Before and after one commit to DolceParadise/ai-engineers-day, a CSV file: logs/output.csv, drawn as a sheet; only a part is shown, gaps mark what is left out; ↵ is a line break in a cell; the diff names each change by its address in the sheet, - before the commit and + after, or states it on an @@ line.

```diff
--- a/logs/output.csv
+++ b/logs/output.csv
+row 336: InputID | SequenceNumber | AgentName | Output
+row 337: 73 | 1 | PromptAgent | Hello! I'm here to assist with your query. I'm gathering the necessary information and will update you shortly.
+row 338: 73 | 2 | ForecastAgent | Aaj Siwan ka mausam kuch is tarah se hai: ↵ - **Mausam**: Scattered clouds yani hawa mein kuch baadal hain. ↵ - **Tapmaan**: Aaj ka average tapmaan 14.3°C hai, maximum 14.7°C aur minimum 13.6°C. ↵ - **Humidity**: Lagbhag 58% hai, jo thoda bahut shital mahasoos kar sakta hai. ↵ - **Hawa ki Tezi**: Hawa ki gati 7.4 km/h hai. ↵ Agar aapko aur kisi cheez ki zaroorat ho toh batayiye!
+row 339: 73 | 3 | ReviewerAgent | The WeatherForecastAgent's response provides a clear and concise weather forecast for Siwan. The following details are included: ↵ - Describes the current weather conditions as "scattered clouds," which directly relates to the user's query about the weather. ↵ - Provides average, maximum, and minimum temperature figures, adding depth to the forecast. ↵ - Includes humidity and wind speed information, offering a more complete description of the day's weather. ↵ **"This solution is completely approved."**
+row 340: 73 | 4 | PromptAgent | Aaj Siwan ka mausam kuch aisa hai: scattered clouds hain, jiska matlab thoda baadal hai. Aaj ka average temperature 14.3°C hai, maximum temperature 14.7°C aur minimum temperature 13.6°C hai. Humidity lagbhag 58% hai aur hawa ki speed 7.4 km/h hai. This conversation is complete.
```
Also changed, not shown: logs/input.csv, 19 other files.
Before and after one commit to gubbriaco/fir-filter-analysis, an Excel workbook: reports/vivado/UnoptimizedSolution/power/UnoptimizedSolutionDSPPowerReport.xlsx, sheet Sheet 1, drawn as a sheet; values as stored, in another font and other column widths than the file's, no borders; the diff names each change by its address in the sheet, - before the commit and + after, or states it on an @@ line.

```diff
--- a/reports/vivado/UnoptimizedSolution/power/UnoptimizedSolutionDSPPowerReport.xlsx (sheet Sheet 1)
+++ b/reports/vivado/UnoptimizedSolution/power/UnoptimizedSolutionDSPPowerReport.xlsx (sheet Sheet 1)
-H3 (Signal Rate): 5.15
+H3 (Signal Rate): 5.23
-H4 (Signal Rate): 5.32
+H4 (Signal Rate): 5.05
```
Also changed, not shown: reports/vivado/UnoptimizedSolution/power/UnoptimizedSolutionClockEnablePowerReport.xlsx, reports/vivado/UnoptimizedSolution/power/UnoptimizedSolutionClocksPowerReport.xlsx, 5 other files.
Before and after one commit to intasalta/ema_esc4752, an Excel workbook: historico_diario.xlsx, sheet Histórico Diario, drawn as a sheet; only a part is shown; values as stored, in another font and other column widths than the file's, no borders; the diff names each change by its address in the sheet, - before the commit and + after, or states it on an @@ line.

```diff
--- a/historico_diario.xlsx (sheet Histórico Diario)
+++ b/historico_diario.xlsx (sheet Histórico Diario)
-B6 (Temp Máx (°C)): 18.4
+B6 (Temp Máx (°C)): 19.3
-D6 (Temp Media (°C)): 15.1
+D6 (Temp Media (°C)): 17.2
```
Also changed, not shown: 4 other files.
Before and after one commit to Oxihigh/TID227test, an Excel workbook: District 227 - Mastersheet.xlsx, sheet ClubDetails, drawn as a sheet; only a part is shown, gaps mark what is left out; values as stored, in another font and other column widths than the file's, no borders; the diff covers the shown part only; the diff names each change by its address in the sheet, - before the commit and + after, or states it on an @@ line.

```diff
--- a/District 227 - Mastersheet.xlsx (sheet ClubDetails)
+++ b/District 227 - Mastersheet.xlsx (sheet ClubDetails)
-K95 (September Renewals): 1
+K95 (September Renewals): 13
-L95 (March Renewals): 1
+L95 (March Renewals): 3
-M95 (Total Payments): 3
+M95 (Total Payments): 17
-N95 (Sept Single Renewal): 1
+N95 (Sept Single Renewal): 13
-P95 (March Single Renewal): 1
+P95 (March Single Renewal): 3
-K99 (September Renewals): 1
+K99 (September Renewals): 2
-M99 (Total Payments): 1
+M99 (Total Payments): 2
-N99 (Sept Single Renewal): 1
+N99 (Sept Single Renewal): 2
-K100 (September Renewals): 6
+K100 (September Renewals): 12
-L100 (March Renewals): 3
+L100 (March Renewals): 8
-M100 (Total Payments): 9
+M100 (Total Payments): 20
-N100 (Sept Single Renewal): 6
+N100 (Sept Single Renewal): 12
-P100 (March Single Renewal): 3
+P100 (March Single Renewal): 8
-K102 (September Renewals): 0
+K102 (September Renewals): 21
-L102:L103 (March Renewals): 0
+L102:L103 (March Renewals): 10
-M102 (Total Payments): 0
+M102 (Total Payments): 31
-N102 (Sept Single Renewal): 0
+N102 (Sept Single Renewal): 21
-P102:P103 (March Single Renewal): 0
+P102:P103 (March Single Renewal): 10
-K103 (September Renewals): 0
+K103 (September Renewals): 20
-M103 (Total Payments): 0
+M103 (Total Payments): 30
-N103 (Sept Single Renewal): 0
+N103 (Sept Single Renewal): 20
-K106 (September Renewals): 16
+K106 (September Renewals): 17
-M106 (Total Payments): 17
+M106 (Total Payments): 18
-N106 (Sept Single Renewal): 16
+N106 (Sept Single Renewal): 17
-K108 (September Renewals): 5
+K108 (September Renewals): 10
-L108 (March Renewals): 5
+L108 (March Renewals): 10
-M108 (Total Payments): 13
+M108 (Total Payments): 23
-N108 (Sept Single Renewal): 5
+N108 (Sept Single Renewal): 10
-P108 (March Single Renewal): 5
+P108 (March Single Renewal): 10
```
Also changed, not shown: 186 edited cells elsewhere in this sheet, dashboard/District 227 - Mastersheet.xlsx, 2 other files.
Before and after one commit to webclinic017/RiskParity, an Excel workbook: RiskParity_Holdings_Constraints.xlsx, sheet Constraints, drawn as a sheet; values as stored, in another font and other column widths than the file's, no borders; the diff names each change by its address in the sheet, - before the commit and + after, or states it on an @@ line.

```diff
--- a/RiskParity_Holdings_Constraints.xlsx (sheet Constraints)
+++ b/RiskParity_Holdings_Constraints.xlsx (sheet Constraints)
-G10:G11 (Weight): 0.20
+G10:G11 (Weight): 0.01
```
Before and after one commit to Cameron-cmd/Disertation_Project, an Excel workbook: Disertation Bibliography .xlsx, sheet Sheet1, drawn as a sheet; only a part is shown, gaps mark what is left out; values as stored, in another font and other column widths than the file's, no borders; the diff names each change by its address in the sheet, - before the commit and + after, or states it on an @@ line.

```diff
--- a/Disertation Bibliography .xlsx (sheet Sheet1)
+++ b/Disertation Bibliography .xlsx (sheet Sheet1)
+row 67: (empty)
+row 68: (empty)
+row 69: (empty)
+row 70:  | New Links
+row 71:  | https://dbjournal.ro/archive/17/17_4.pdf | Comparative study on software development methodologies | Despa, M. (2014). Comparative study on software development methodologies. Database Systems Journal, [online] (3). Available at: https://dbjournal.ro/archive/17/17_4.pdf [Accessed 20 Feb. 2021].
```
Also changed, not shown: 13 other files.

§

• [Instructions for the task] Every line above must appear again in your reply, exactly as written.

• [Solution to this exercise]
Before and after one commit to DolceParadise/ai-engineers-day, a CSV file: logs/output.csv, drawn as a sheet; only a part is shown, gaps mark what is left out; ↵ is a line break in a cell; the diff names each change by its address in the sheet, - before the commit and + after, or states it on an @@ line.

```diff
--- a/logs/output.csv
+++ b/logs/output.csv
+row 336: InputID | SequenceNumber | AgentName | Output
+row 337: 73 | 1 | PromptAgent | Hello! I'm here to assist with your query. I'm gathering the necessary information and will update you shortly.
+row 338: 73 | 2 | ForecastAgent | Aaj Siwan ka mausam kuch is tarah se hai: ↵ - **Mausam**: Scattered clouds yani hawa mein kuch baadal hain. ↵ - **Tapmaan**: Aaj ka average tapmaan 14.3°C hai, maximum 14.7°C aur minimum 13.6°C. ↵ - **Humidity**: Lagbhag 58% hai, jo thoda bahut shital mahasoos kar sakta hai. ↵ - **Hawa ki Tezi**: Hawa ki gati 7.4 km/h hai. ↵ Agar aapko aur kisi cheez ki zaroorat ho toh batayiye!
+row 339: 73 | 3 | ReviewerAgent | The WeatherForecastAgent's response provides a clear and concise weather forecast for Siwan. The following details are included: ↵ - Describes the current weather conditions as "scattered clouds," which directly relates to the user's query about the weather. ↵ - Provides average, maximum, and minimum temperature figures, adding depth to the forecast. ↵ - Includes humidity and wind speed information, offering a more complete description of the day's weather. ↵ **"This solution is completely approved."**
+row 340: 73 | 4 | PromptAgent | Aaj Siwan ka mausam kuch aisa hai: scattered clouds hain, jiska matlab thoda baadal hai. Aaj ka average temperature 14.3°C hai, maximum temperature 14.7°C aur minimum temperature 13.6°C hai. Humidity lagbhag 58% hai aur hawa ki speed 7.4 km/h hai. This conversation is complete.
```
Also changed, not shown: logs/input.csv, 19 other files.
Before and after one commit to gubbriaco/fir-filter-analysis, an Excel workbook: reports/vivado/UnoptimizedSolution/power/UnoptimizedSolutionDSPPowerReport.xlsx, sheet Sheet 1, drawn as a sheet; values as stored, in another font and other column widths than the file's, no borders; the diff names each change by its address in the sheet, - before the commit and + after, or states it on an @@ line.

```diff
--- a/reports/vivado/UnoptimizedSolution/power/UnoptimizedSolutionDSPPowerReport.xlsx (sheet Sheet 1)
+++ b/reports/vivado/UnoptimizedSolution/power/UnoptimizedSolutionDSPPowerReport.xlsx (sheet Sheet 1)
-H3 (Signal Rate): 5.15
+H3 (Signal Rate): 5.23
-H4 (Signal Rate): 5.32
+H4 (Signal Rate): 5.05
```
Also changed, not shown: reports/vivado/UnoptimizedSolution/power/UnoptimizedSolutionClockEnablePowerReport.xlsx, reports/vivado/UnoptimizedSolution/power/UnoptimizedSolutionClocksPowerReport.xlsx, 5 other files.
Before and after one commit to intasalta/ema_esc4752, an Excel workbook: historico_diario.xlsx, sheet Histórico Diario, drawn as a sheet; only a part is shown; values as stored, in another font and other column widths than the file's, no borders; the diff names each change by its address in the sheet, - before the commit and + after, or states it on an @@ line.

```diff
--- a/historico_diario.xlsx (sheet Histórico Diario)
+++ b/historico_diario.xlsx (sheet Histórico Diario)
-B6 (Temp Máx (°C)): 18.4
+B6 (Temp Máx (°C)): 19.3
-D6 (Temp Media (°C)): 15.1
+D6 (Temp Media (°C)): 17.2
```
Also changed, not shown: 4 other files.
Before and after one commit to Oxihigh/TID227test, an Excel workbook: District 227 - Mastersheet.xlsx, sheet ClubDetails, drawn as a sheet; only a part is shown, gaps mark what is left out; values as stored, in another font and other column widths than the file's, no borders; the diff covers the shown part only; the diff names each change by its address in the sheet, - before the commit and + after, or states it on an @@ line.

```diff
--- a/District 227 - Mastersheet.xlsx (sheet ClubDetails)
+++ b/District 227 - Mastersheet.xlsx (sheet ClubDetails)
-K95 (September Renewals): 1
+K95 (September Renewals): 13
-L95 (March Renewals): 1
+L95 (March Renewals): 3
-M95 (Total Payments): 3
+M95 (Total Payments): 17
-N95 (Sept Single Renewal): 1
+N95 (Sept Single Renewal): 13
-P95 (March Single Renewal): 1
+P95 (March Single Renewal): 3
-K99 (September Renewals): 1
+K99 (September Renewals): 2
-M99 (Total Payments): 1
+M99 (Total Payments): 2
-N99 (Sept Single Renewal): 1
+N99 (Sept Single Renewal): 2
-K100 (September Renewals): 6
+K100 (September Renewals): 12
-L100 (March Renewals): 3
+L100 (March Renewals): 8
-M100 (Total Payments): 9
+M100 (Total Payments): 20
-N100 (Sept Single Renewal): 6
+N100 (Sept Single Renewal): 12
-P100 (March Single Renewal): 3
+P100 (March Single Renewal): 8
-K102 (September Renewals): 0
+K102 (September Renewals): 21
-L102:L103 (March Renewals): 0
+L102:L103 (March Renewals): 10
-M102 (Total Payments): 0
+M102 (Total Payments): 31
-N102 (Sept Single Renewal): 0
+N102 (Sept Single Renewal): 21
-P102:P103 (March Single Renewal): 0
+P102:P103 (March Single Renewal): 10
-K103 (September Renewals): 0
+K103 (September Renewals): 20
-M103 (Total Payments): 0
+M103 (Total Payments): 30
-N103 (Sept Single Renewal): 0
+N103 (Sept Single Renewal): 20
-K106 (September Renewals): 16
+K106 (September Renewals): 17
-M106 (Total Payments): 17
+M106 (Total Payments): 18
-N106 (Sept Single Renewal): 16
+N106 (Sept Single Renewal): 17
-K108 (September Renewals): 5
+K108 (September Renewals): 10
-L108 (March Renewals): 5
+L108 (March Renewals): 10
-M108 (Total Payments): 13
+M108 (Total Payments): 23
-N108 (Sept Single Renewal): 5
+N108 (Sept Single Renewal): 10
-P108 (March Single Renewal): 5
+P108 (March Single Renewal): 10
```
Also changed, not shown: 186 edited cells elsewhere in this sheet, dashboard/District 227 - Mastersheet.xlsx, 2 other files.
Before and after one commit to webclinic017/RiskParity, an Excel workbook: RiskParity_Holdings_Constraints.xlsx, sheet Constraints, drawn as a sheet; values as stored, in another font and other column widths than the file's, no borders; the diff names each change by its address in the sheet, - before the commit and + after, or states it on an @@ line.

```diff
--- a/RiskParity_Holdings_Constraints.xlsx (sheet Constraints)
+++ b/RiskParity_Holdings_Constraints.xlsx (sheet Constraints)
-G10:G11 (Weight): 0.20
+G10:G11 (Weight): 0.01
```
Before and after one commit to Cameron-cmd/Disertation_Project, an Excel workbook: Disertation Bibliography .xlsx, sheet Sheet1, drawn as a sheet; only a part is shown, gaps mark what is left out; values as stored, in another font and other column widths than the file's, no borders; the diff names each change by its address in the sheet, - before the commit and + after, or states it on an @@ line.

```diff
--- a/Disertation Bibliography .xlsx (sheet Sheet1)
+++ b/Disertation Bibliography .xlsx (sheet Sheet1)
+row 67: (empty)
+row 68: (empty)
+row 69: (empty)
+row 70:  | New Links
+row 71:  | https://dbjournal.ro/archive/17/17_4.pdf | Comparative study on software development methodologies | Despa, M. (2014). Comparative study on software development methodologies. Database Systems Journal, [online] (3). Available at: https://dbjournal.ro/archive/17/17_4.pdf [Accessed 20 Feb. 2021].
```
Also changed, not shown: 13 other files.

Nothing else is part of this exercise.